“류시화 시인은 일상 언어들을 사용해 신비한 세계를 빚어낸다. 바로 이 점이 그의 시의 중요한 미덕이다.” – 이문재 (시인)
Poet Ryu Shi-hwa evokes the mysteries of this world using everyday language. This is the most significant virtue of his poetry. – Lee Moon-jae (poet)
When I went to Korea back in September 2014, I was thrilled to finally add one of his anthologies to my Korean literature collection.
The title of this particular anthology translates to The Love of the One-eyed Fish. The titular poem is actually one of my favorites. This is the first half of it:
외눈박이 물고기처럼 살고 싶다
두눈박이 물고기처럼 세상을 살기 위해
평생을 두 마리가 함께 붙어 다녔다는
외눈박이 물고기 비목처럼
<외눈박이 물고기의 사랑>에서
The poet wants to live and love like a one-eyed fish. Why? Because in order to live like a normal two-eyed fish, two one-eyed fishes have to stick by each others’ side and swim about together. It’s a poem about longing for companionship in life.
In this particular anthology, and in most of his other works too, Ryu’s poems are rooted in nature. Trees, birds, rain, fish, etc., sometimes anthropomorphized, nearly always complimented with a very human emotion or desire. Nature and humanity are often inextricable.
여우와 여우 사이
별과 별 사이
마음과 마음 사이
그 사이가 없는 곳으로 가고 싶다
물과 물고기에게는 사이가 없다
바다와 파도에는 사이가 없다
새와 날개에는 사이가 없다
나는 너에게로 가고 싶다
사이가 없는 그곳으로
In this excerpt, the poet laments there being a “distance” between everything in the world – between vixens, between stars, between hearts. But he soon realizes there are some things that are truly inseparable – there is no distance between fish and the water they swim in, between the ocean and its waves, between a bird and its wings.

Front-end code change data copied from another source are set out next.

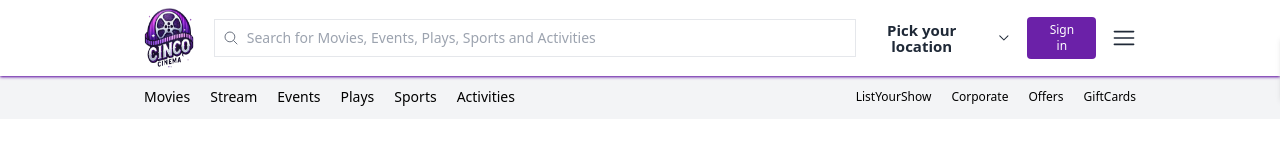
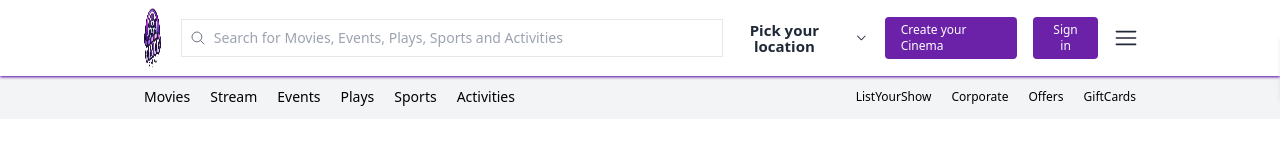
Before and after one commit to jneralrex/cinco_cinema_user, a React (Vite) app: page / in a window 1280 px wide. Shown: the top 157 px of the page. Built offline with nearby package versions, Linux system fonts and the light colour scheme; no server answers.

Commit message:
Minor clean up

```diff
--- a/src/component/Nav.jsx
+++ b/src/component/Nav.jsx
@@ -71,7 +71,6 @@ const Nav = () => {
       `${import.meta.env.VITE_BASE_URL}auth/signup`,
       signUp
     );
-    console.log(res);
   };
 
   const handleLogout = async (e) => {
@@ -96,7 +95,7 @@ const Nav = () => {
           <div className="hidden border md:flex items-center gap-2 px-2">
             <IoSearchOutline className="text-gray-500" />
             <input
-              className="xl:w-[600px] lg:w-[400px] w-[300px] text-sm outline-none py-2"
+              className="xl:w-[500px] lg:w-[400px] w-[300px] text-sm outline-none py-2"
               type="text"
               placeholder="Search for Movies, Events, Plays, Sports and Activities"
             />
@@ -256,6 +255,11 @@ const Nav = () => {
               </div>
             </dialog>
           </div>
+          <Link to="https://cincocenimaadmin.onrender.com/">
+            <div  className="bg-purple-800 px-4 py-[5px] rounded text-xs text-white">
+            Create your Cinema
+            </div>
+          </Link>
           {loggedUser?.user?.user?.username ? (
             <div className="flex items-center gap-1 md:gap-3">
               <div className="md:size-8 size-6 rounded-full border-2 flex items-end justify-center">
--- a/src/pages/SeatPage.jsx
+++ b/src/pages/SeatPage.jsx
@@ -20,8 +20,8 @@ const SeatPage = () => {
   const [time_details, setTimeDetails] = useState({});
   const [movie_info, setMovieInfo] = useState({});
   const [loading, setLoading] = useState(true);
+
   const theater = movie_info?.show_times?.find(theater => theater._id === showtime_id);
-  // console.log(theater);
   function formatDate(dateString) {
     const date = new Date(dateString);
     const options = { weekday: "long", day: "numeric", month: "short" };
--- a/src/redux/slices/UserSlice.jsx
+++ b/src/redux/slices/UserSlice.jsx
@@ -11,7 +11,7 @@ export const logUser = createAsyncThunk(
   'user/logUser',
   async (credentials, { rejectWithValue }) => {
     try {
-      const res = await axios.post(`${import.meta.env.VITE_BASE_URL}auth/signin`, credentials,{ withCredentials: true });
+      const res = await Api.post(`${import.meta.env.VITE_BASE_URL}auth/signin`, credentials,{ withCredentials: true });
       return res.data;
     } catch (error) {
       return rejectWithValue(error.response?.data?.message || error.message);
@@ -23,7 +23,7 @@ export const signUpUser = createAsyncThunk(
   'user/signUpUser',
   async (credentials, { rejectWithValue }) => {
     try {
-        const res = await axios.post(`${import.meta.env.VITE_BASE_URL}auth/signup`, credentials,{ withCredentials: true });
+        const res = await Api.post(`auth/signup`, credentials,{ withCredentials: true });
       return res.data;
     } catch (error) {
       return rejectWithValue(error.response?.data?.message || error.message);
@@ -35,7 +35,7 @@ export const logOut = createAsyncThunk(
   'user/logOut',
   async (_, { rejectWithValue }) => {
     try {
-        const res = await axios.post(`${import.meta.env.VITE_BASE_URL}auth/signout`, { withCredentials: true });
+        const res = await Api.post(`auth/signout`, { withCredentials: true });
       return res.data;
     } catch (error) {
       return rejectWithValue(error.response?.data?.message || error.message);
```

Likewise, the poet wants to exist in a place where there will be no distance between himself and his lover.
What I love about Ryu’s poetry is how deeply I can feel in response to it. Many of his poems are tinged with a wistfulness, a slight melancholy that makes you introspect on your own life, your own mistakes and regrets. Every one of his poems has touched a visceral sadness within me. But at the same time, they are not depressing. Rather, they let you embrace and accept the emotion and move past it in some way. Perhaps that’s just me.
소금별에 사는 사람들은
눈물을 흘릴 수 없네
소금별이 녹아 버리기 때문
눈물을 감추려고 자꾸만
소금별이 더 많이 반짝이는 건
Reading this one makes me think of Le Petit Prince. You know that saying that says the saddest people smile the brightest? That’s what I thought of when I read this poem. This poem is for the people whose eyes shine bright with tears held back, because shedding them would mean shattering the illusion of contentment they’ve worked so hard to build. Ah yes.